As the sun begins to sink in the sky, a throng of men, women and children emerge from their huts and march toward the lagoon.  It’s time for the evening swim.  Have we broken through the time barrier and landed in postwar Britain at a Butlin’s Holiday Camp or a Communist Russia summer retreat beside the Black Sea?  It’s time to return to the plebian familiarity of Agonda.  As we reach the estuary the tide has come in – hoisting cameras and water bottles on our heads we wade across not knowing how deep the swirling waters are.  The sun sets over the water as we complete the journey back up Agonda beach and arrive at our guesthouse in the dusk.


Dinner after Koala Beach 


We’ve only met one other Argentinean before in India– he was a crazed pothead in McLeod Gunj who thought the lack of Internet service was a sabotage attack of the Indian Government.  Herman  is quite different.  He and his wife have been on the road for twelve years, driving an old Graham Paige car made in the USin the late 1920s.  During this time she’s given birth to four children, the first an 11 year old boy was born in North Carolina enroute to Alaska, the last Wallaby in Australiatwo years ago.   The car is in pristine condition, and has been customized for their needs.  The four children sleep on a wooden platform fixed to the roof of the car, the parents sleep in inside the car.  A trunk is fixed to the back of the car and opens out to form a table with shelves to hold all their cooking equipment.  On one side of the car, sits a cooking stove.

Zapp Family and Graham Paige


Herman and Paloma Tinkering 

Herman wrote a book describing the first phase of their travels – to Alaskaand then through South America – self published it in China.  He says proceeds from the book, “Spark Your Dream” finance their journey.  His wife handles a web site and publicity.  While in the US, the family was on Good Morning America, and NPR.  All along the way, they attract people who support their venture, charging nothing to fix the car, providing free passage from one country to another by boat etc.
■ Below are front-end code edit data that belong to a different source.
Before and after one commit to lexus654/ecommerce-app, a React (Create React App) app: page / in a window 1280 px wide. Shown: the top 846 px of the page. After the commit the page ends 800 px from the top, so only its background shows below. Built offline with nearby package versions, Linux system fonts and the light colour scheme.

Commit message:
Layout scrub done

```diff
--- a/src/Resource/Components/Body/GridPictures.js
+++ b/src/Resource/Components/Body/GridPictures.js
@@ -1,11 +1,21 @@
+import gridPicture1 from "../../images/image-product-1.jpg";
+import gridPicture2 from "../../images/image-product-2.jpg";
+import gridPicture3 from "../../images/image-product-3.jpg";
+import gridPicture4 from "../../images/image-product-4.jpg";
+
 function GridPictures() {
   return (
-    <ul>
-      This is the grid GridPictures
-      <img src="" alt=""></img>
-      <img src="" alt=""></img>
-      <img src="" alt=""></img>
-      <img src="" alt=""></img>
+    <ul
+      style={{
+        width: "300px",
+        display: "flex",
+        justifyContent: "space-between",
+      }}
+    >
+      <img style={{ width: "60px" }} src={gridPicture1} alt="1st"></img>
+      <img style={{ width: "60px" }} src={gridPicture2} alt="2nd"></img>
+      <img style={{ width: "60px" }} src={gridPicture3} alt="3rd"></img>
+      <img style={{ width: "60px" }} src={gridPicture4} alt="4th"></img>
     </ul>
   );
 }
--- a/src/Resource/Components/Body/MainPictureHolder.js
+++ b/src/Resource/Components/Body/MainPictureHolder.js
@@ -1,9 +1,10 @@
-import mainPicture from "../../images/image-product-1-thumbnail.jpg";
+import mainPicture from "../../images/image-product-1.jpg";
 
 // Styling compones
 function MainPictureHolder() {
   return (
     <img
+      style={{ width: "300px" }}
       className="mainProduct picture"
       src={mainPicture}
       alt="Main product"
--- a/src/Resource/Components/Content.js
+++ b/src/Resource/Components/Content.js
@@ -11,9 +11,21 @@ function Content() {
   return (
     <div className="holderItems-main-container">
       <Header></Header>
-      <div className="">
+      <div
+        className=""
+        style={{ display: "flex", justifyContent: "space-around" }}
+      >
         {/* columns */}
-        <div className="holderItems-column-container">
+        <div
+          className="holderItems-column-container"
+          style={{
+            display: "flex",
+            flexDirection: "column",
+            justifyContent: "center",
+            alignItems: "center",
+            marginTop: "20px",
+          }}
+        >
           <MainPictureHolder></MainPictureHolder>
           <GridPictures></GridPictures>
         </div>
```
Herman quotes “The worst the road, the friendlier the people; the better the road, the more distant the people.”

They are living at the far end of the beach where there are always several trucks and campers lined up.  A large hut made of palm branches provides temporary lodging beside the car.  One evening we were invited for tea Argentinean style – strong yerba matte brewed in a small clay pot and drunk communally through a metal straw.  Reminiscent of a scene of the late 60s along California’s Route 1 without the drugs. They are natural parents and genuinely enjoy being with their children 24/7 – homeschooled by mother, Calendaria, in Spanish, and only speaking English with Herman.  Infectiously enthusiastic, Herman only speaks of challenges not problems.  Four young children, an old car that constantly needs maintenance and cramped living space (the car) would probably drive most of us to insanity…But they don’t just cope, they thrive! Their website is worth checking. http://www.argentinaalaska.com/

Gerard Entertains

2 thoughts on “Graham Paige on the Beach

Leave a Reply

Fill in your details below or click an icon to log in:

WordPress.com Logo

You are commenting using your WordPress.com account. Log Out / Change )

Twitter picture

You are commenting using your Twitter account. Log Out / Change )

Facebook photo

You are commenting using your Facebook account. Log Out / Change )

Google+ photo

You are commenting using your Google+ account. Log Out / Change )

Connecting to %s